  • Chicken and Guns
  • Andrea Damewood

Chicken and Guns
1207 SE Hawthorne

Chicken and Guns has to be the best cart name in the whole city. I don't know where it came from, and I didn't ask the owners. There are no (visible) guns at this salvaged-wood and tin Cartopia spot, but there is mighty fine chicken.

Just like the great Pollo Norte and the pretty good Polli-Tico, Chicken and Guns focuses on Latin-style bird, but it ditches the rotisserie in favor of wood grilling. The smoky, juicy results pair amazingly with the fresh herb-and-vinegar housemade green Peruvian ají sauce.

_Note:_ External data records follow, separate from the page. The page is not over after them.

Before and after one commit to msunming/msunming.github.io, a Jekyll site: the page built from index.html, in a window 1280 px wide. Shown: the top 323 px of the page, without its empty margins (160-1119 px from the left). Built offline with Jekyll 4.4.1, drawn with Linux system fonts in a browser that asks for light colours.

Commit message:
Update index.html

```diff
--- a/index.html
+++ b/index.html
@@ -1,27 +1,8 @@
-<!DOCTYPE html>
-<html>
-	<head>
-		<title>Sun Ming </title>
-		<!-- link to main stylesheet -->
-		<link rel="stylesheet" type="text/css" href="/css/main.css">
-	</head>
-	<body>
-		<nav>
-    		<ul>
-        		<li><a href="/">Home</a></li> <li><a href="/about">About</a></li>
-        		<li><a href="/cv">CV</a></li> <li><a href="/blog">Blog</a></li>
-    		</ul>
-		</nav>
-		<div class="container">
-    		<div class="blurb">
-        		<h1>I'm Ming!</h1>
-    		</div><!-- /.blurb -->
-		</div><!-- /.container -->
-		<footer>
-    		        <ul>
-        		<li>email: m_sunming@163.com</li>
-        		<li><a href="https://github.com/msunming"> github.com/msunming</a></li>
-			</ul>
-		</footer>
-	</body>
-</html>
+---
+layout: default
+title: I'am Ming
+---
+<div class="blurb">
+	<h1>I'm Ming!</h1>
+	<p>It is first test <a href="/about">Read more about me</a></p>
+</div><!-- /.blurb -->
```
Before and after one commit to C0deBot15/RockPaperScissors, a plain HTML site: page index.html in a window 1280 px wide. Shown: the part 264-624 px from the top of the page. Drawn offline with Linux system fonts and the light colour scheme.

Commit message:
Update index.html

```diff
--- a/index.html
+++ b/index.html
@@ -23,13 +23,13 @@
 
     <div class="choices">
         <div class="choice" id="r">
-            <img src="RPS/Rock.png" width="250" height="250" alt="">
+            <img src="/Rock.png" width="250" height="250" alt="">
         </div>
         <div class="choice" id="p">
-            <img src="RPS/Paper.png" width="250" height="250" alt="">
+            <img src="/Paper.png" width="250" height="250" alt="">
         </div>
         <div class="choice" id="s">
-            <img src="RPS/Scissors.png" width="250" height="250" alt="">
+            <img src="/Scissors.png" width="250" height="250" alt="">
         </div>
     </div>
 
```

Choose a quarter ($9), half ($16) or whole chicken ($24). Next, waffle over whether to get the potatoes—big chunks of impossibly crispy-on-the-outside-steamy-on-the-inside miracle food—or the lite version, with a chimichurri-topped farmers' market salad recently served with baby bok choy, thinly sliced yellow carrots, and romesko. Add a fried farm egg ($2) to yolk up that salad.

Things will get messy. Plastic forks and knives will just get in the way of your mouth and the prime vittles—pick up and gnaw at the chicken, and ignore the teens in crop tops eating crêpes from a nearby cart. This is another shot across the bow to those who dare serve mediocre chicken in Portland. Tues-Sun 11:30 am-midnight, 234-7236, chickenandguns.com

Pig 'n a Pen
5221 NE Sandy

The self-proclaimed "best from the Midwest," Pig 'n a Pen is tucked, appropriately but coincidentally, next to a mural of pigs in a pen at the Rose City Food Park. It bodes well that on a recent visit, co-owner Derek Hill was sporting an Indiana University sweatshirt, because this cart's specialty dish is pretty much limited to the Hoosier State and its neighbors. Hill's sister and Pig 'n a Pen co-owner Lauren Hill moved to Portland from Indiana in 2012; he came out to start the cart with her.

Pig 'n a Pen specializes in pork tenderloin sandwiches, either grilled (as if!) or deep-fried (yasss). Order the No. 1, a pounded pork cutlet topped with melted American cheese, Hoosier sauce (mayo, mustard, pickles, and fresh lemon juice), and shredded lettuce. It arrives on a Franz bun, a vessel as unpretentious as a cornfield. Be sure to add more pickles or mustard—the extra acidity amplifies the rest of the ingredients.

Everything from the crinkle-cut fries to the pork breading needs a lot more salt, but those from the central US—and who in Portland isn't these days?—will surely welcome the culinary postcard from home. Mon-Fri 11 am-8 pm (closed Wed), Sat noon-8 pm, Sun noon-7 pm, pignapen.com